Victor Hugo's tale of injustice, heroism and love follows the fortunes of Jean Valjean, an escaped convict determined to put his criminal past behind him. But his attempts to become a respected member of the community are constantly put under threat: by his own conscience, when, owing to a case of mistaken identity, another man is arrested in his place; and by the relentless investigations of the dogged policeman Javert. It is not simply for himself that Valjean must stay free, however, for he has sworn to protect the baby daughter of Fantine, driven to prostitution by poverty. A compelling and compassionate view of the victims of early nineteenth-century French society, Les Miserables is a novel on an epic scale, moving inexorably from the eve of the battle of Waterloo to the July Revolution of 1830.

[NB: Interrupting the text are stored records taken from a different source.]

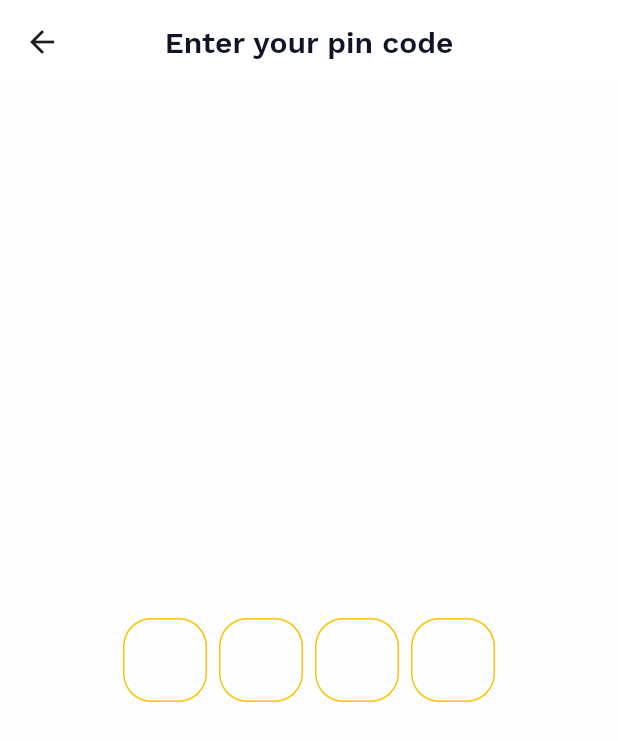
After one commit to ibragimov05/summarize-it, a Flutter app: the PinCodeScreen screen opened directly, on a phone screen of 412 x 824 dp. The commit adds this screen. Shown: the top 741 px of the screen. Run offline on Flutter 3.47's test engine with Material 3 defaults, Android fonts, the phone set to English and light mode, and no system bars; drawn by our look-alikes of pinput, toastification; our stand-ins replace bloc, cloud_firestore, connectivity_plus, dio, easy_localization, file_picker and 17 more; missing offline and left inert: carousel_slider_plus, fading_edge_scrollview, flutter_pdfview, pdf_image_renderer; accounts and stored records are empty.

Commit message:
pin code is being added

```diff
--- a/lib/app_settings.dart
+++ b/lib/app_settings.dart
@@ -1,7 +1,6 @@
 import 'package:get_it/get_it.dart';
 import 'package:firebase_core/firebase_core.dart';
 import 'package:shared_preferences/shared_preferences.dart';
-import 'package:summarize_it/core/utils/utils.dart';
 import 'package:summarize_it/data/repositories/group_chat_repository.dart';
 import 'package:summarize_it/data/services/firebase/group_chat_firebase_service.dart';
 import 'package:summarize_it/data/services/shared_prefs/animation_prefs_service.dart';
@@ -9,6 +8,7 @@ import 'package:summarize_it/data/services/shared_prefs/theme_mode_prefs_service
 import 'package:summarize_it/firebase_options.dart';
 import 'package:summarize_it/logic/blocs/group_chat/group_chat_bloc.dart';
 
+import 'core/utils/app_settings.dart';
 import 'logic/blocs/all_blocs.dart';
 import 'logic/cubits/all_cubit.dart';
 import 'data/services/all_services.dart';
@@ -26,8 +26,8 @@ class Settings {
 
     getIt.registerSingleton(preferences);
 
-    AppConstants.themeValue = ThemeModePrefsService.get ?? false;
-    AppConstants.animationValue = AnimationPrefsService.get ?? true;
+    AppSettings.themeValue = ThemeModePrefsService.get ?? false;
+    AppSettings.animationValue = AnimationPrefsService.get ?? true;
 
     // Bloc.observer = const AppBlocObserver();
   }
--- a/lib/core/utils/app_constants.dart
+++ b/lib/core/utils/app_constants.dart
@@ -32,7 +32,4 @@ class AppConstants {
     'onboardingText2',
   ];
 
-  static bool themeValue = false;
-  static bool animationValue = false;
-  static bool sawOnboarding = false;
 }
--- /dev/null
+++ b/lib/core/utils/app_settings.dart
@@ -0,0 +1,7 @@
+class AppSettings {
+  static bool themeValue = false;
+  static bool animationValue = false;
+  static bool sawOnboarding = false;
+  static int userPassword = -1;
+  static bool isBiometricsAvailable = false;
+}
--- a/lib/logic/cubits/animations_cubit/animation_cubit.dart
+++ b/lib/logic/cubits/animations_cubit/animation_cubit.dart
@@ -1,9 +1,10 @@
 import 'package:flutter_bloc/flutter_bloc.dart';
-import 'package:summarize_it/core/utils/app_constants.dart';
 import 'package:summarize_it/data/services/shared_prefs/animation_prefs_service.dart';
 
+import '../../../core/utils/app_settings.dart';
+
 class AnimationCubit extends Cubit<bool> {
-  AnimationCubit() : super(AppConstants.animationValue);
+  AnimationCubit() : super(AppSettings.animationValue);
 
   void toggleAnimationSettings() async {
     AnimationPrefsService.set(!state);
--- a/lib/logic/cubits/dark_theme/dark_theme_cubit.dart
+++ b/lib/logic/cubits/dark_theme/dark_theme_cubit.dart
@@ -1,9 +1,10 @@
 import 'package:bloc/bloc.dart';
-import 'package:summarize_it/core/utils/app_constants.dart';
 import 'package:summarize_it/data/services/shared_prefs/theme_mode_prefs_service.dart';
 
+import '../../../core/utils/app_settings.dart';
+
 class DarkThemeCubit extends Cubit<bool> {
-  DarkThemeCubit() : super(AppConstants.themeValue);
+  DarkThemeCubit() : super(AppSettings.themeValue);
 
   void toggleTheme() async {
     ThemeModePrefsService.set(!state);
--- a/lib/ui/screens/onboarding/onboarding_screen/onboarding_screen.dart
+++ b/lib/ui/screens/onboarding/onboarding_screen/onboarding_screen.dart
@@ -4,6 +4,7 @@ import 'package:shared_preferences/shared_preferences.dart';
 import 'package:summarize_it/app_settings.dart';
 import 'package:summarize_it/ui/screens/onboarding/onboarding_screen/widgets/ellipse_widget.dart';
 
+import '../../../../core/utils/app_settings.dart';
 import '../../../../core/utils/utils.dart'
     show AppColors, AppConstants, AppTextStyles, DeviceScreen;
 
@@ -101,7 +102,7 @@ class _OnboardingScreenState extends State<OnboardingScreen> {
                       curve: Curves.linear,
                     );
                   } else if (_currentIndex == 2) {
-                    AppConstants.sawOnboarding = true;
+                    AppSettings.sawOnboarding = true;
                     getIt
                         .get<SharedPreferences>()
                         .setBool('saw-onboarding', true);
--- /dev/null
+++ b/lib/ui/screens/pin_code/pin_code_screen.dart
@@ -0,0 +1,88 @@
+import 'package:flutter/cupertino.dart';
+import 'package:flutter/material.dart';
+import 'package:local_auth/local_auth.dart';
+import 'package:pinput/pinput.dart';
+import 'package:summarize_it/core/utils/app_settings.dart';
+import 'package:summarize_it/core/utils/utils.dart';
+
+class PinCodeScreen extends StatefulWidget {
+  const PinCodeScreen({super.key});
+
+  static Route<void> route() =>
+      CupertinoPageRoute(builder: (context) => const PinCodeScreen());
+
+  @override
+  State<PinCodeScreen> createState() => _PinCodeScreenState();
+}
+
+class _PinCodeScreenState extends State<PinCodeScreen> {
+  final LocalAuthentication _auth = LocalAuthentication();
+  final TextEditingController _pinCodeController = TextEditingController();
+
+  @override
+  void initState() {
+    super.initState();
+    _authenticate();
+  }
+
+  Future<void> _authenticate() async {
+    bool canCheckBiometrics = await _auth.canCheckBiometrics;
+    bool didAuthenticate = false;
+
+    if (canCheckBiometrics) {
+      try {
+        didAuthenticate = await _auth.authenticate(
+          localizedReason: 'Please authenticate to access the app',
+          options: const AuthenticationOptions(
+            biometricOnly: true,
+            stickyAuth: true,
+            useErrorDialogs: true,
+          ),
+        );
+      } catch (e) {
+      }
+    }
+
+    if (!didAuthenticate) {
+
+    } else {
+      if (!mounted) return;
+      Navigator.pushNamed(context, AppRouter.main);
+    }
+  }
+
+  @override
+  Widget build(BuildContext context) {
+    final defaultPinTheme = PinTheme(
+      width: 56,
+      height: 56,
+      textStyle: const TextStyle(
+        fontSize: 22,
+        color: Color.fromRGBO(30, 60, 87, 1),
+      ),
+      decoration: BoxDecoration(
+        borderRadius: BorderRadius.circular(19),
+        border: Border.all(color: Colors.amber),
+      ),
+    );
+
+    return Scaffold(
+      appBar: AppBar(
+        title: const Text('Enter your pin code'),
+      ),
+      body: Center(
+        child: Pinput(
+          controller: _pinCodeController,
+          defaultPinTheme: defaultPinTheme,
+          onChanged: (value) {
+            if (value.trim().isNotEmpty &&
+                int.tryParse(value) != null &&
+                int.parse(value) == AppSettings.userPassword) {
+              Navigator.pushReplacementNamed(context, AppRouter.main);
+            }
+          },
+        ),
+      ),
+    );
+  }
+}
--- a/pubspec.yaml
+++ b/pubspec.yaml
@@ -61,7 +61,8 @@ dependencies:
   zoom_tap_animation: ^1.1.0
   share_plus: ^10.0.0
   connectivity_plus: ^6.0.5
-
+  pinput: ^5.0.0
+  local_auth: ^2.3.0
 
 dev_dependencies:
   flutter_test:
```
Also changed, not shown: lib/data/services/local/local_auth_service.dart (added, +14 -0 lines), lib/data/services/shared_prefs/pin_code_prefs_service.dart (added, +20 -0 lines), lib/ui/screens/auth/login_screen/login_screen.dart (+2 -7 lines), lib/ui/screens/onboarding/splash_screen/splash_screen.dart (+15 -3 lines), pubspec.lock, 2 other files.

Norman Denny's introduction to his lively English translation discusses Hugo's political and artistic aims in writing Les Miserables.
About the Author
The best-known of the French Romantic writers, Victor Hugo was a poet, novelist, dramatist, and political critic. Hugo was an avid supporter of French republicanism and advocate for social and political equality, themes that reflect most strongly in his works Les Mis?rables, Notre-Dame de Paris (The Hunchback of Notre-Dame), and Le Dernier jour d'un condamn? (The Last Day of a Condemned Man). Hugo's literary works were successful from the outset, earning him a pension from Louis XVIII and membership in the prestigious Acad?mie fran?aise, and influencing the work of literary figures such as Albert Camus, Charles Dickens, and Fyodor Dostoevsky. Elevated to the peerage by King Louis-Philippe, Hugo played an active role in French politics through the 1848 Revolution and into the Second and Third Republics. Hugo died in 1885, revered not only for his influence on French literature, but also for his role in shaping French democracy. He is buried in the Panth?on alongside Alexandre Dumas and ?mile Zola.